=== EXCERPTED RECORDS ===
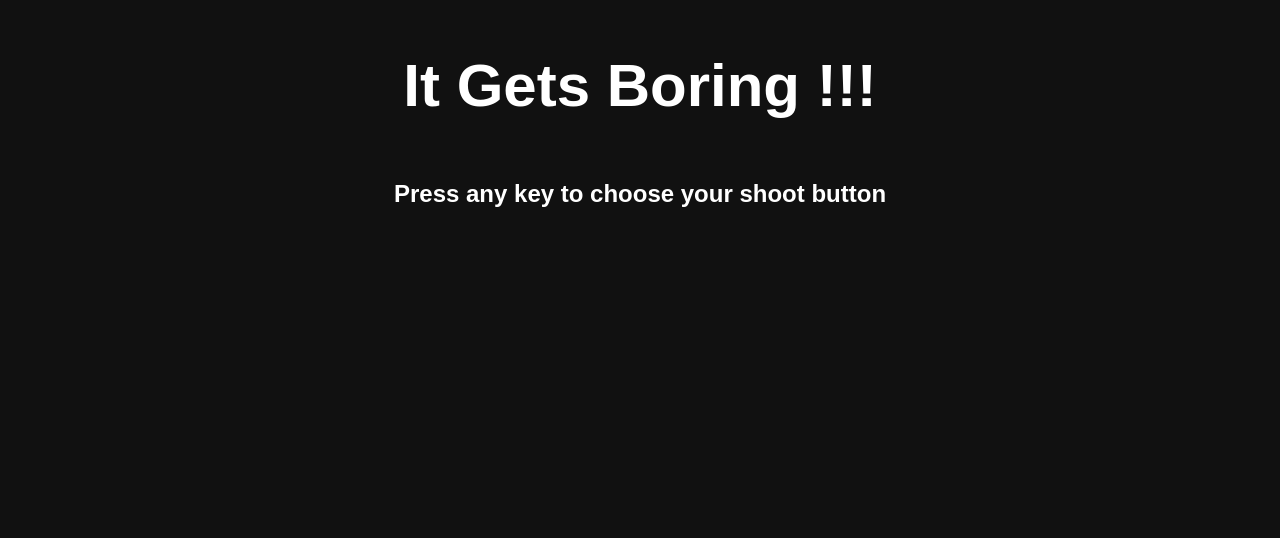
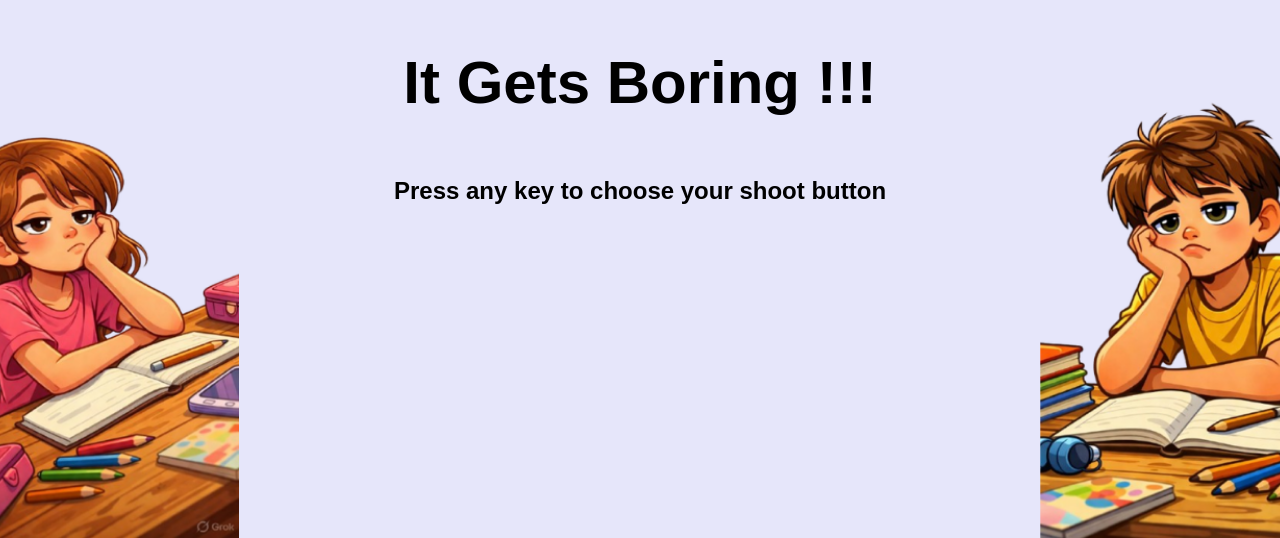
Before and after one commit to LAKSHAYJAIN19/balloonbuster, a website built with Vite: page index.html in a window 1280 px wide. Shown: the part 262-800 px from the top of the page. Built offline with nearby package versions, Linux system fonts and the light colour scheme.

Commit message:
changed the bg

```diff
--- a/src/game/BalloonManager.js
+++ b/src/game/BalloonManager.js
@@ -69,7 +69,8 @@ function drawBalloons(){
         ctx.font = "12px Arial"
         ctx.textAlign = "center"
         ctx.textBaseline = "middle"
-        ctx.fillText(balloon.hitsLeft, balloon.x, balloon.y+12)
+        const hitText = balloon.hitsLeft === 1 ? "hit" : "hits"
+        ctx.fillText(balloon.hitsLeft+" "+hitText, balloon.x, balloon.y+12)
         balloon.y += balloon.speed
 
         if(balloon.y > canvas.height){
--- a/src/game/StartScreen.js
+++ b/src/game/StartScreen.js
@@ -15,43 +15,39 @@ export default class StartScreen {
     createUI(){
 
         this.container = document.createElement("div")
-
-        this.container.style.position = "absolute"
-        this.container.style.top = "0"
-        this.container.style.left = "0"
-        this.container.style.width = "100%"
-        this.container.style.height = "100%"
-        this.container.style.display = "flex"
-        this.container.style.flexDirection = "column"
-        this.container.style.alignItems = "center"
-        this.container.style.justifyContent = "center"
-        this.container.style.background = "#111"
-        this.container.style.color = "white"
+        this.container.className = "start-screen"
 
         const title = document.createElement("h1")
         title.innerText = "It Gets Boring !!!"
-        title.style.fontSize = "60px"
+        title.className = "game-title"
 
         const subtitle = document.createElement("h2")
         subtitle.innerText = "Press any key to choose your shoot button"
 
         this.keyDisplay = document.createElement("h3")
+        this.keyDisplay.className = "key-display"
 
         this.confirmBtn = document.createElement("button")
         this.confirmBtn.innerText = "Confirm"
-        this.confirmBtn.style.margin = "10px"
+        this.confirmBtn.className = "menu-button"
 
         this.retryBtn = document.createElement("button")
         this.retryBtn.innerText = "Choose Again"
+        this.retryBtn.className = "menu-button"
 
         this.confirmBtn.style.display = "none"
         this.retryBtn.style.display = "none"
 
+        this.buttonContainer = document.createElement("div")
+        this.buttonContainer.className = "button-container"
+
+        this.buttonContainer.appendChild(this.confirmBtn)
+        this.buttonContainer.appendChild(this.retryBtn)
+
         this.container.appendChild(title)
         this.container.appendChild(subtitle)
         this.container.appendChild(this.keyDisplay)
-        this.container.appendChild(this.confirmBtn)
-        this.container.appendChild(this.retryBtn)
+        this.container.appendChild(this.buttonContainer)
 
         document.body.appendChild(this.container)
 
@@ -96,9 +92,10 @@ export default class StartScreen {
         window.removeEventListener("keydown", this.handleKeyPress)
 
         this.container.innerHTML = ""
+        this.container.classList.add("countdown-screen")
 
         const counter = document.createElement("h1")
-        counter.style.fontSize = "80px"
+        counter.className = "countdown"
 
         const subtitle = document.createElement("h3")
         subtitle.innerText = "Gain as many points as you can"
@@ -128,7 +125,6 @@ export default class StartScreen {
 
                 document.body.removeChild(this.container)
 
-                // start the actual game
                 this.startGameCallback(this.selectedKey)
 
             }
--- a/src/style.css
+++ b/src/style.css
@@ -51,3 +51,55 @@ canvas {
   font-size:18px;
   cursor:pointer;
 }
+
+.start-screen{
+  position: absolute;
+  top: 0;
+  left: 0;
+  width: 100%;
+  height: 100%;
+
+  display: flex;
+  flex-direction: column;
+  align-items: center;
+  justify-content: center;
+
+  background-image: url("./assets/start-bg.png");
+  background-size: cover;
+  background-position: center;
+  color: black;
+}
+
+.game-title{
+  font-size: 60px;
+}
+
+.key-display{
+  margin-top: 10px;
+}
+
+.button-container{
+  display: flex;
+  flex-direction: row;
+  gap: 20px;
+  margin-top: 15px;
+}
+
+.menu-button{
+  padding: 10px 20px;
+  font-size: 16px;
+  cursor: pointer;
+  background-color: #D8C4FF;
+  color: white;
+}
+
+.countdown{
+  font-size: 80px;
+}
+.countdown-screen{
+  background-image: url("./assets/countdown-bg.png");
+}
+.menu-button:hover{
+  background-color: #C6AAFF;
+  color: white;
+}
```
Also changed, not shown: src/assets/countdown-bg.png (added), src/assets/start-bg.png (added).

=== WHAT YOU SHOULD DO ===
Retype each line of the listing above word for word. Exclude the pictures.

=== ANSWER SPACE ===
Before and after one commit to LAKSHAYJAIN19/balloonbuster, a website built with Vite: page index.html in a window 1280 px wide. Shown: the part 262-800 px from the top of the page. Built offline with nearby package versions, Linux system fonts and the light colour scheme.

Commit message:
changed the bg

```diff
--- a/src/game/BalloonManager.js
+++ b/src/game/BalloonManager.js
@@ -69,7 +69,8 @@ function drawBalloons(){
         ctx.font = "12px Arial"
         ctx.textAlign = "center"
         ctx.textBaseline = "middle"
-        ctx.fillText(balloon.hitsLeft, balloon.x, balloon.y+12)
+        const hitText = balloon.hitsLeft === 1 ? "hit" : "hits"
+        ctx.fillText(balloon.hitsLeft+" "+hitText, balloon.x, balloon.y+12)
         balloon.y += balloon.speed
 
         if(balloon.y > canvas.height){
--- a/src/game/StartScreen.js
+++ b/src/game/StartScreen.js
@@ -15,43 +15,39 @@ export default class StartScreen {
     createUI(){
 
         this.container = document.createElement("div")
-
-        this.container.style.position = "absolute"
-        this.container.style.top = "0"
-        this.container.style.left = "0"
-        this.container.style.width = "100%"
-        this.container.style.height = "100%"
-        this.container.style.display = "flex"
-        this.container.style.flexDirection = "column"
-        this.container.style.alignItems = "center"
-        this.container.style.justifyContent = "center"
-        this.container.style.background = "#111"
-        this.container.style.color = "white"
+        this.container.className = "start-screen"
 
         const title = document.createElement("h1")
         title.innerText = "It Gets Boring !!!"
-        title.style.fontSize = "60px"
+        title.className = "game-title"
 
         const subtitle = document.createElement("h2")
         subtitle.innerText = "Press any key to choose your shoot button"
 
         this.keyDisplay = document.createElement("h3")
+        this.keyDisplay.className = "key-display"
 
         this.confirmBtn = document.createElement("button")
         this.confirmBtn.innerText = "Confirm"
-        this.confirmBtn.style.margin = "10px"
+        this.confirmBtn.className = "menu-button"
 
         this.retryBtn = document.createElement("button")
         this.retryBtn.innerText = "Choose Again"
+        this.retryBtn.className = "menu-button"
 
         this.confirmBtn.style.display = "none"
         this.retryBtn.style.display = "none"
 
+        this.buttonContainer = document.createElement("div")
+        this.buttonContainer.className = "button-container"
+
+        this.buttonContainer.appendChild(this.confirmBtn)
+        this.buttonContainer.appendChild(this.retryBtn)
+
         this.container.appendChild(title)
         this.container.appendChild(subtitle)
         this.container.appendChild(this.keyDisplay)
-        this.container.appendChild(this.confirmBtn)
-        this.container.appendChild(this.retryBtn)
+        this.container.appendChild(this.buttonContainer)
 
         document.body.appendChild(this.container)
 
@@ -96,9 +92,10 @@ export default class StartScreen {
         window.removeEventListener("keydown", this.handleKeyPress)
 
         this.container.innerHTML = ""
+        this.container.classList.add("countdown-screen")
 
         const counter = document.createElement("h1")
-        counter.style.fontSize = "80px"
+        counter.className = "countdown"
 
         const subtitle = document.createElement("h3")
         subtitle.innerText = "Gain as many points as you can"
@@ -128,7 +125,6 @@ export default class StartScreen {
 
                 document.body.removeChild(this.container)
 
-                // start the actual game
                 this.startGameCallback(this.selectedKey)
 
             }
--- a/src/style.css
+++ b/src/style.css
@@ -51,3 +51,55 @@ canvas {
   font-size:18px;
   cursor:pointer;
 }
+
+.start-screen{
+  position: absolute;
+  top: 0;
+  left: 0;
+  width: 100%;
+  height: 100%;
+
+  display: flex;
+  flex-direction: column;
+  align-items: center;
+  justify-content: center;
+
+  background-image: url("./assets/start-bg.png");
+  background-size: cover;
+  background-position: center;
+  color: black;
+}
+
+.game-title{
+  font-size: 60px;
+}
+
+.key-display{
+  margin-top: 10px;
+}
+
+.button-container{
+  display: flex;
+  flex-direction: row;
+  gap: 20px;
+  margin-top: 15px;
+}
+
+.menu-button{
+  padding: 10px 20px;
+  font-size: 16px;
+  cursor: pointer;
+  background-color: #D8C4FF;
+  color: white;
+}
+
+.countdown{
+  font-size: 80px;
+}
+.countdown-screen{
+  background-image: url("./assets/countdown-bg.png");
+}
+.menu-button:hover{
+  background-color: #C6AAFF;
+  color: white;
+}
```
Also changed, not shown: src/assets/countdown-bg.png (added), src/assets/start-bg.png (added).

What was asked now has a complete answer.